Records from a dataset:

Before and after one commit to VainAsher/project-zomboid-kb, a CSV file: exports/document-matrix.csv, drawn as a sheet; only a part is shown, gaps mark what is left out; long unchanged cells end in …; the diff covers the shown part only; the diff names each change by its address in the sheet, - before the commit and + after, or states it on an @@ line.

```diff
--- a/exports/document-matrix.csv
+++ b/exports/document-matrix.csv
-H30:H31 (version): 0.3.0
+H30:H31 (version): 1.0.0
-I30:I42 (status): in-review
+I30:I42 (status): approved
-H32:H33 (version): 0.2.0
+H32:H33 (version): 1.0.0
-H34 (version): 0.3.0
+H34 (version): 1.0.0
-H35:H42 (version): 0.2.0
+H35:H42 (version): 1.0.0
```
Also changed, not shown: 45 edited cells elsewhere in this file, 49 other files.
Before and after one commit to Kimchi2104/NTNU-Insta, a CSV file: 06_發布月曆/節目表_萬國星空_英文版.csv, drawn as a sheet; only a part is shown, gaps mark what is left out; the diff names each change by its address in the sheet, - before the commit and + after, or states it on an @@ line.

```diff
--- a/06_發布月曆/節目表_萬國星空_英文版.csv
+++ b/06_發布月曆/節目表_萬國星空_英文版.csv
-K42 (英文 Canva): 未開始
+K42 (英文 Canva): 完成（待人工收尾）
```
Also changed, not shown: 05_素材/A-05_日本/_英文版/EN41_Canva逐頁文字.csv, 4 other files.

_Directions_:
Give the entries again in full, exactly as they are written.

_Your response_:
Before and after one commit to VainAsher/project-zomboid-kb, a CSV file: exports/document-matrix.csv, drawn as a sheet; only a part is shown, gaps mark what is left out; long unchanged cells end in …; the diff covers the shown part only; the diff names each change by its address in the sheet, - before the commit and + after, or states it on an @@ line.

```diff
--- a/exports/document-matrix.csv
+++ b/exports/document-matrix.csv
-H30:H31 (version): 0.3.0
+H30:H31 (version): 1.0.0
-I30:I42 (status): in-review
+I30:I42 (status): approved
-H32:H33 (version): 0.2.0
+H32:H33 (version): 1.0.0
-H34 (version): 0.3.0
+H34 (version): 1.0.0
-H35:H42 (version): 0.2.0
+H35:H42 (version): 1.0.0
```
Also changed, not shown: 45 edited cells elsewhere in this file, 49 other files.
Before and after one commit to Kimchi2104/NTNU-Insta, a CSV file: 06_發布月曆/節目表_萬國星空_英文版.csv, drawn as a sheet; only a part is shown, gaps mark what is left out; the diff names each change by its address in the sheet, - before the commit and + after, or states it on an @@ line.

```diff
--- a/06_發布月曆/節目表_萬國星空_英文版.csv
+++ b/06_發布月曆/節目表_萬國星空_英文版.csv
-K42 (英文 Canva): 未開始
+K42 (英文 Canva): 完成（待人工收尾）
```
Also changed, not shown: 05_素材/A-05_日本/_英文版/EN41_Canva逐頁文字.csv, 4 other files.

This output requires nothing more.